Available data.
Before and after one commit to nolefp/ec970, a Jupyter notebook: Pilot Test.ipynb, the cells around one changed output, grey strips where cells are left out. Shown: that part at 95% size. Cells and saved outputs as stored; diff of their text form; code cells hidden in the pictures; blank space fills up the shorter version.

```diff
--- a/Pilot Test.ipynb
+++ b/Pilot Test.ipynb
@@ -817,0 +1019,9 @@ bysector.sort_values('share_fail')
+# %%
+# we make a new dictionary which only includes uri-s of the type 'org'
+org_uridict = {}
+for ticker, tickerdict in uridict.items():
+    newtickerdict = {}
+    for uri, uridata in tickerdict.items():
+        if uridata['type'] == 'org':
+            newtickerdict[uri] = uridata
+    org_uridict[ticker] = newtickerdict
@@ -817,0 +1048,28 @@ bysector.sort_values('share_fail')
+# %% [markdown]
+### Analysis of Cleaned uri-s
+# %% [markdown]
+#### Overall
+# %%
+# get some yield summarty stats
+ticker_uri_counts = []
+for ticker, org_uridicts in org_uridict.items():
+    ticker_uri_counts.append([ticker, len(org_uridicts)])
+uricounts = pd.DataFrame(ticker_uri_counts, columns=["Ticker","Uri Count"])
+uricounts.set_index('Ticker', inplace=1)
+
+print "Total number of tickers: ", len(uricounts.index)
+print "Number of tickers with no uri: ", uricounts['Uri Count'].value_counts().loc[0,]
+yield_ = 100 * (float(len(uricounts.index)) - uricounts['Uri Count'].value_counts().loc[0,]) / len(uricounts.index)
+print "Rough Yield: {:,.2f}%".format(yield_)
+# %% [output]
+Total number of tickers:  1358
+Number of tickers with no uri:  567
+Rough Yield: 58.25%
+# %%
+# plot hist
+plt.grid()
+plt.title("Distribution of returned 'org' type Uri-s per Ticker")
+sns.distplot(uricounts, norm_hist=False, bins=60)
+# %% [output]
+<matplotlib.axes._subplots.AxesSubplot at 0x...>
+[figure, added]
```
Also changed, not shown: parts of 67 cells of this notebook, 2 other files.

* * *

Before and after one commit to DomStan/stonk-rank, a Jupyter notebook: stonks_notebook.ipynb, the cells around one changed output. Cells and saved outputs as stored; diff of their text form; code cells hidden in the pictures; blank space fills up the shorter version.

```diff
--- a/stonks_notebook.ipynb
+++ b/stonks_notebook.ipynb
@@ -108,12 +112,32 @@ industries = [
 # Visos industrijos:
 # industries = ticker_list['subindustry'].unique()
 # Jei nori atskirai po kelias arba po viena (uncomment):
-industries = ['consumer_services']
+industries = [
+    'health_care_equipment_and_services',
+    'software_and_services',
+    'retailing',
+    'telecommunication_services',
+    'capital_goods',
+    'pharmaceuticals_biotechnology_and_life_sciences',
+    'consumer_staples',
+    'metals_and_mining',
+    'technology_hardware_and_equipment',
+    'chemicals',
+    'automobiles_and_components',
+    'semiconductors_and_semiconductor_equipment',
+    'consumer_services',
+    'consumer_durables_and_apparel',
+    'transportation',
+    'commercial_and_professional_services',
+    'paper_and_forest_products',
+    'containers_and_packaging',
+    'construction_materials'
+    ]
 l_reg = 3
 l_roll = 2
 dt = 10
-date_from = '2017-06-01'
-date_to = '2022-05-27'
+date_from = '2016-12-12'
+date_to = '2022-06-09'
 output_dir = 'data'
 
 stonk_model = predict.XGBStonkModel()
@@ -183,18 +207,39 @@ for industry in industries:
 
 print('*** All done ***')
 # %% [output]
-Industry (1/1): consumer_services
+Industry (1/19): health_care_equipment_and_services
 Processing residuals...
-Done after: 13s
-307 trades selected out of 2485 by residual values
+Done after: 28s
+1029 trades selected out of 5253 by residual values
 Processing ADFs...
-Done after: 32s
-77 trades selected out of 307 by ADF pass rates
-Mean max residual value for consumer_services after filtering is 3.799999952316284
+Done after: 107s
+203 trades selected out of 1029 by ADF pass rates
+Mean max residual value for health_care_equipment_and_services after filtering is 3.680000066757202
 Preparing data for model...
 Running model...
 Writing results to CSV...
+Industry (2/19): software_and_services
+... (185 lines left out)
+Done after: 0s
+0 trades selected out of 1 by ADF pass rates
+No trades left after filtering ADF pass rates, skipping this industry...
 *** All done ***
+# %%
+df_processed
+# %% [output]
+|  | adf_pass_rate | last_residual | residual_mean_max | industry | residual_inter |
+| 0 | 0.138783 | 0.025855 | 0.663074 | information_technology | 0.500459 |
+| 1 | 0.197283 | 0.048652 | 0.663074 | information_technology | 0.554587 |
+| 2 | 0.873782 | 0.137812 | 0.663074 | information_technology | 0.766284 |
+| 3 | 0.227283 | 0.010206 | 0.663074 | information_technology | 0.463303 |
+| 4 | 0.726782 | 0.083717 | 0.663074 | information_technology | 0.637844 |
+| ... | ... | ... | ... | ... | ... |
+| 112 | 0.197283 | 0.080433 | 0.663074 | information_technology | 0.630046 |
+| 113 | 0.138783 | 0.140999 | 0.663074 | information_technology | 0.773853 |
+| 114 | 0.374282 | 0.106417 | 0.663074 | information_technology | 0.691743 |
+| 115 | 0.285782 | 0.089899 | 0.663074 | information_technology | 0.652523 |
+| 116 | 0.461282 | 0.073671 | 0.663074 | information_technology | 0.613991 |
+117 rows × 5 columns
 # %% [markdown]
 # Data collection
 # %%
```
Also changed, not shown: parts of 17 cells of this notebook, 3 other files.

Try it. From the records above, copy each line where the word "Also" can be found.

Answer to this problem.
Also changed, not shown: parts of 67 cells of this notebook, 2 other files.
Also changed, not shown: parts of 17 cells of this notebook, 3 other files.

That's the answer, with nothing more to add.